(Records provided)
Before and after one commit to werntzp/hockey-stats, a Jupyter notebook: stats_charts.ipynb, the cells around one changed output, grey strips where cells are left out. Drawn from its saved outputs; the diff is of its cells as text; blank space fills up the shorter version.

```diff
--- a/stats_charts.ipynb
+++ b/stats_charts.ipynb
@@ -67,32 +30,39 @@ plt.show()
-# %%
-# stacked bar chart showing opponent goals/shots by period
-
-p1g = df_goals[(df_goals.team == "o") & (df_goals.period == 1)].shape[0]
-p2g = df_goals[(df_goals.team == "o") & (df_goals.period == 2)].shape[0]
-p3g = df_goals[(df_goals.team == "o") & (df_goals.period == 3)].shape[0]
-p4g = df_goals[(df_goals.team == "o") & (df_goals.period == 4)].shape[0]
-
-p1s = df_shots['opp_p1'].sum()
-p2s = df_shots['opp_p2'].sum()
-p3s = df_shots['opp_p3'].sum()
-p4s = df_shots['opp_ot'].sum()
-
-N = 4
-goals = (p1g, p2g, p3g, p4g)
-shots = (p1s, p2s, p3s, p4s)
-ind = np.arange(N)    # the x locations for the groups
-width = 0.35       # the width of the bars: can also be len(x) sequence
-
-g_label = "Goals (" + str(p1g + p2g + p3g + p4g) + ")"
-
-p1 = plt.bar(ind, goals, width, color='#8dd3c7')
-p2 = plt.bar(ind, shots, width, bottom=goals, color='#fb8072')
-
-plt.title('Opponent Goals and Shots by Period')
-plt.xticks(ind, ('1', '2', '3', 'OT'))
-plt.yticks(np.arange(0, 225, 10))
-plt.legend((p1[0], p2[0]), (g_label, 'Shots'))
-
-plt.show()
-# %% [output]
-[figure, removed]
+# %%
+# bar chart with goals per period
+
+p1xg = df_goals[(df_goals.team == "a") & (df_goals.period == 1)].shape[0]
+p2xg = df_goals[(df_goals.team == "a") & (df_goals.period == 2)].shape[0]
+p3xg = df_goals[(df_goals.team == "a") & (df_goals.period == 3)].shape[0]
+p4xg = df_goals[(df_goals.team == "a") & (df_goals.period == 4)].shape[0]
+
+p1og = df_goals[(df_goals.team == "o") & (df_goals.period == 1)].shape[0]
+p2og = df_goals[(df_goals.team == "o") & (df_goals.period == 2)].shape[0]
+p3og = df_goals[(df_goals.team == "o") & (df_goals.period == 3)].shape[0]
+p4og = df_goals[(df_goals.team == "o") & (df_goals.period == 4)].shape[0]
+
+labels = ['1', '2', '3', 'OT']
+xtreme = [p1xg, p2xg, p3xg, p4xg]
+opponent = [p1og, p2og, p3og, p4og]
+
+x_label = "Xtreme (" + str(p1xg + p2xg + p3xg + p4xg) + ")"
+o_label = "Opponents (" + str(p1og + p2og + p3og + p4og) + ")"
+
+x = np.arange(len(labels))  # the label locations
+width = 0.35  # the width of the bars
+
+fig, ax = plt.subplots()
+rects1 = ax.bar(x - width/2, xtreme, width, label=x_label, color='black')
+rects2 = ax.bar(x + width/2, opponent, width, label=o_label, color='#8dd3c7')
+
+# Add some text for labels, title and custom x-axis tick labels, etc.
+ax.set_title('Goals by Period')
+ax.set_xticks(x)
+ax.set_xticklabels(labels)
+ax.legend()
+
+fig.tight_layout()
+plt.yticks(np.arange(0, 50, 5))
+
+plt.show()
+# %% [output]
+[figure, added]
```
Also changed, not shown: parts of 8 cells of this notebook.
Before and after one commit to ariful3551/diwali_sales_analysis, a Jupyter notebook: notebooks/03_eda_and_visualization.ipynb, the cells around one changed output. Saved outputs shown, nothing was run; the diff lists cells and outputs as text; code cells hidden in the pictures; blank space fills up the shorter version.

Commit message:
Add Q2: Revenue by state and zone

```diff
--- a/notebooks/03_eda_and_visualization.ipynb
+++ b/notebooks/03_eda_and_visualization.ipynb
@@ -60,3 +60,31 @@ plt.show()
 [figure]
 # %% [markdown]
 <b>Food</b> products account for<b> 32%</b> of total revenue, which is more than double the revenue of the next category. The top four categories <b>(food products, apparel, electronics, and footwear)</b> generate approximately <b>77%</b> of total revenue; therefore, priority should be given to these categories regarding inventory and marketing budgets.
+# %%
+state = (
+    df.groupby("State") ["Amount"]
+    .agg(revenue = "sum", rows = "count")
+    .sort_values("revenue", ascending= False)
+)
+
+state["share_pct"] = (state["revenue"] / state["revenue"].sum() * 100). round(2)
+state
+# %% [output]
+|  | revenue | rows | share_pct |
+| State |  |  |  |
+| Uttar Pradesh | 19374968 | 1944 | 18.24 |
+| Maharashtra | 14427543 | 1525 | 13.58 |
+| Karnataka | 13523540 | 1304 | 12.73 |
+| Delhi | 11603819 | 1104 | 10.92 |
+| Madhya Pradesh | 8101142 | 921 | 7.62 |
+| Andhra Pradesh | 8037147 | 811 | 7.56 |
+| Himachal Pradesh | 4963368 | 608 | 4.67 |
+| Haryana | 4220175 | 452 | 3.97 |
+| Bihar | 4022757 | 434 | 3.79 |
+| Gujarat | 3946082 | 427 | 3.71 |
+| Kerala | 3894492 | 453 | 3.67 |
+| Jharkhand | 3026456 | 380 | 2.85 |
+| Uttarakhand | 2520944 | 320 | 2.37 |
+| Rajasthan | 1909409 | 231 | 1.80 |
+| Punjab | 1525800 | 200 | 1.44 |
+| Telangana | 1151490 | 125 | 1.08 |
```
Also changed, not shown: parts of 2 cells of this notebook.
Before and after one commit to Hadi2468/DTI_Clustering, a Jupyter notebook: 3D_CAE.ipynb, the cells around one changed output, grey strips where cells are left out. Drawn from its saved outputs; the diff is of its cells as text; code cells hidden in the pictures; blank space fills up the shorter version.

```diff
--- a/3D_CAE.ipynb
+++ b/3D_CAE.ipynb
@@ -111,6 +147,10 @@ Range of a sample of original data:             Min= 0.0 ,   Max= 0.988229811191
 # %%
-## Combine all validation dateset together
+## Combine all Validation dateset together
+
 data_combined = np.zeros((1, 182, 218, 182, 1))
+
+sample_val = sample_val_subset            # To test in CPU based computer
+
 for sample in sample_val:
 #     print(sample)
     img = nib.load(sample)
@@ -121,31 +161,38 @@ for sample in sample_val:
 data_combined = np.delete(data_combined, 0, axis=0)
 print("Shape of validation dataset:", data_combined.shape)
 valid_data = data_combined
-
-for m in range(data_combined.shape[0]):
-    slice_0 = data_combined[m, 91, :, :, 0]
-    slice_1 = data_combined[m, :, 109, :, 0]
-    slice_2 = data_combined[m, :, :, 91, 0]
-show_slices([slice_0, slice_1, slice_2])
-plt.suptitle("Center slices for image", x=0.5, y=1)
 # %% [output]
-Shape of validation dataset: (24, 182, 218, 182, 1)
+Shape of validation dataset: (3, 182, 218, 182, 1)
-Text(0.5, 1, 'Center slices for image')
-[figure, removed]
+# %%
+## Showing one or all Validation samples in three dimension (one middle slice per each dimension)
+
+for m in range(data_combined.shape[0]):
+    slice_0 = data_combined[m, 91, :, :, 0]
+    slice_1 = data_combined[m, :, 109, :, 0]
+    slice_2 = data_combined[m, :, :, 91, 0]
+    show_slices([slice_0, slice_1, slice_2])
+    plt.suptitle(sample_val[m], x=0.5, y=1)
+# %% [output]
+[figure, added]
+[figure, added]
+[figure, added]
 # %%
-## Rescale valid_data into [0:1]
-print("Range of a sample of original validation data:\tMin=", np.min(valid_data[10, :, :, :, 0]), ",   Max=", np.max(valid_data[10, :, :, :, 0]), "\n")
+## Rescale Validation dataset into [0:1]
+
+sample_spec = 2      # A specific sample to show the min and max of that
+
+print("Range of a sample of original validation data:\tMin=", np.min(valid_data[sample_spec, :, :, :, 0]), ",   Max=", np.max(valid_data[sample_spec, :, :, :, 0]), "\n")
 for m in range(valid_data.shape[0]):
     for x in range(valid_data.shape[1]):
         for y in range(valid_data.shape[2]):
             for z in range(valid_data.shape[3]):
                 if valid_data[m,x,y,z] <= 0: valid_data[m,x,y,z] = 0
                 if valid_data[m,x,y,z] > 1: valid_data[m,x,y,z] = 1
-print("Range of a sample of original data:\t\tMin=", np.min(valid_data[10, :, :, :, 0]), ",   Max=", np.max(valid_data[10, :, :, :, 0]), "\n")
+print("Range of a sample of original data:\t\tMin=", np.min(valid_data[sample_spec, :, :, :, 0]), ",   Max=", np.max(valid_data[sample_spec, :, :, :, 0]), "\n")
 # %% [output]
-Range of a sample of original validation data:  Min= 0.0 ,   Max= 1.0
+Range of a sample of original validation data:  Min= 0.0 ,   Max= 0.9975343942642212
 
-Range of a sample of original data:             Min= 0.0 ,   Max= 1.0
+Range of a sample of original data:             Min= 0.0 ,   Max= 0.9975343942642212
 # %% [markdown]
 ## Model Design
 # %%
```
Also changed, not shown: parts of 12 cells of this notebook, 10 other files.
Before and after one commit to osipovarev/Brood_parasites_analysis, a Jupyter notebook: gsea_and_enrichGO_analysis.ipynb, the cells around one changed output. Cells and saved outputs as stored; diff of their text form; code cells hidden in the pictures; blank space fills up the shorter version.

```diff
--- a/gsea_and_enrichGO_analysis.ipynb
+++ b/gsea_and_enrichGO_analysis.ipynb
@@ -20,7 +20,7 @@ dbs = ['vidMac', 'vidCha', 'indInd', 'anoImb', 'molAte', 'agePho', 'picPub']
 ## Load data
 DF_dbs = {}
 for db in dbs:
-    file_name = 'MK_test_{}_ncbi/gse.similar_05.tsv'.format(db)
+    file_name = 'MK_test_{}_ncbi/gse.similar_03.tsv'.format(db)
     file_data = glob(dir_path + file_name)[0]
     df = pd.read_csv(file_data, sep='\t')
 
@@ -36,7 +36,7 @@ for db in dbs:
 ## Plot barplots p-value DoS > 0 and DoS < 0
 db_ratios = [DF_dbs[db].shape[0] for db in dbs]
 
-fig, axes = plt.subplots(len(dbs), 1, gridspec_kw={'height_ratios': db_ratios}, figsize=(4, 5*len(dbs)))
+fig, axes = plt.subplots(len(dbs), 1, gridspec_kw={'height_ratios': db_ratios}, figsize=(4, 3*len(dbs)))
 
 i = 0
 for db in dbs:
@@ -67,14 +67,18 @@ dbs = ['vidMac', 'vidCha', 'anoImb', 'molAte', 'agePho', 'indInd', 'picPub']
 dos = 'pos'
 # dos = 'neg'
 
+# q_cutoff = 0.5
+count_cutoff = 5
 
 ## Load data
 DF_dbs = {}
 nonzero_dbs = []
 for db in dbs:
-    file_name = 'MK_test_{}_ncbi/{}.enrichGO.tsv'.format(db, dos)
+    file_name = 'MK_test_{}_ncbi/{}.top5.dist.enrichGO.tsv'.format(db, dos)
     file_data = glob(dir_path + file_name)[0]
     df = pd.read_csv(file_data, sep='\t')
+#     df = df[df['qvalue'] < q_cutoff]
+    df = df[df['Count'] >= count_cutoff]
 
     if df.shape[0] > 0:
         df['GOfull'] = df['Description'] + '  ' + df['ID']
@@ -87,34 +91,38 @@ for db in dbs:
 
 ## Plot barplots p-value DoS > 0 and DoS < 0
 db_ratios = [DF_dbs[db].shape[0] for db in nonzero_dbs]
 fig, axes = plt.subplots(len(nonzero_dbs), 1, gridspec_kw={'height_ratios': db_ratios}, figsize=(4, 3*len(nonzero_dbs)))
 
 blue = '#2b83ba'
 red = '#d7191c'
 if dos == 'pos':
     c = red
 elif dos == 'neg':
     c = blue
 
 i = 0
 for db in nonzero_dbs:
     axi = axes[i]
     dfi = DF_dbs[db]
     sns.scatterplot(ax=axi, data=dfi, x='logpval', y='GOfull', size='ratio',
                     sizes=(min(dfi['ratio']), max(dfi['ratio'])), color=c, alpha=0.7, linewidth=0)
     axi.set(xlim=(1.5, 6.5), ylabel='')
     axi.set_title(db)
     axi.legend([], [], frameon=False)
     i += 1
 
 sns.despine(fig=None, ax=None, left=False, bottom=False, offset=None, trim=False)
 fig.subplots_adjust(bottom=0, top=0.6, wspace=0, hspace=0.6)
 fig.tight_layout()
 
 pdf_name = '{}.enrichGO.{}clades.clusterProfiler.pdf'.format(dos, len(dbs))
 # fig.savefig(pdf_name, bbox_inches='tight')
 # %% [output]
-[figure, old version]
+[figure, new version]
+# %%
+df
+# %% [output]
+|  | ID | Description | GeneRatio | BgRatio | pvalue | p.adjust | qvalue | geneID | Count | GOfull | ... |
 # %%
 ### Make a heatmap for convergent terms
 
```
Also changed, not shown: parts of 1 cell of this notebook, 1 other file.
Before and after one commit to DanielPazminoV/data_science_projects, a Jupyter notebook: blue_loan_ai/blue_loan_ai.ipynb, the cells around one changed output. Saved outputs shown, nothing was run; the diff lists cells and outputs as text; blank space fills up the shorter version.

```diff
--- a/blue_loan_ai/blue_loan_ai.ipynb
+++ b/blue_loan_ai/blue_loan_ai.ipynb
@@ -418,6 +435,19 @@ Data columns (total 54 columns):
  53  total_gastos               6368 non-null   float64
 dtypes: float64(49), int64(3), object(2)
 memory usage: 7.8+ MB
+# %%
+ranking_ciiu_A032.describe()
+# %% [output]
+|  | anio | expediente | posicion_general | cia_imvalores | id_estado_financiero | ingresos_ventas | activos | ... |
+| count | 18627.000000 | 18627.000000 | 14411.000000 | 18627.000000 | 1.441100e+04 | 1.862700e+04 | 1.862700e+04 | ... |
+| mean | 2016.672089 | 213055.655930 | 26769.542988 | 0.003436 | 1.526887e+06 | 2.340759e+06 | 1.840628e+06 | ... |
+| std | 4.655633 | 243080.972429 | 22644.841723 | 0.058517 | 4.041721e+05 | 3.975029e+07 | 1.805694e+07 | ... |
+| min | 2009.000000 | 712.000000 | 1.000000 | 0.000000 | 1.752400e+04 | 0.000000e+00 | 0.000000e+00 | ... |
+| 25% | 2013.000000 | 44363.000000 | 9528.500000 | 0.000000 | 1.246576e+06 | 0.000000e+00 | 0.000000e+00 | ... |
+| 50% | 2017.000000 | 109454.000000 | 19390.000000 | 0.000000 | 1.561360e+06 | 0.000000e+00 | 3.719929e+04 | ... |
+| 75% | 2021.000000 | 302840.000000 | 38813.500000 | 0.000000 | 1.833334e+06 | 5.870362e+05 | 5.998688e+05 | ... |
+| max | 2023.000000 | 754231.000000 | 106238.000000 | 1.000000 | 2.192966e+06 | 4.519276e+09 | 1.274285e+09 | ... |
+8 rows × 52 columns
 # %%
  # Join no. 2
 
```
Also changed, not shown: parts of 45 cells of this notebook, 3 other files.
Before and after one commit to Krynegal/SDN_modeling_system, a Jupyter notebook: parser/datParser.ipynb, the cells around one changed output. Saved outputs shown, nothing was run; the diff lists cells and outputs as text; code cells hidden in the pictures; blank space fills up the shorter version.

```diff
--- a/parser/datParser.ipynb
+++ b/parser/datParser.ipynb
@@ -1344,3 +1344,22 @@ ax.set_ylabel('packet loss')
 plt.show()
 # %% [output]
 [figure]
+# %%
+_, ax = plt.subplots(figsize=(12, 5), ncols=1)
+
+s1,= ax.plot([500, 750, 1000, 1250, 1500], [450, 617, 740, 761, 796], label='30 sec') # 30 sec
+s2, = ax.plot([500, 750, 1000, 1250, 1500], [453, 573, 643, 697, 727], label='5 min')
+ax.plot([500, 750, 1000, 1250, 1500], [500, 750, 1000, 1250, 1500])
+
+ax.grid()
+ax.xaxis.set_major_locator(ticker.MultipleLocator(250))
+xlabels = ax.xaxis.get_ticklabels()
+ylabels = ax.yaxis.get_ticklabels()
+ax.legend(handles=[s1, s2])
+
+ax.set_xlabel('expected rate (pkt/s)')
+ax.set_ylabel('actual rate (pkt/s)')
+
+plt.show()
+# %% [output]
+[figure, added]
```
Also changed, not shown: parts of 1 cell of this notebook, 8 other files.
(End Records provided)
--- Exercise brief ---
Answer with a single number: the count of lines in the records that contain "image".

--- Exercise result ---
2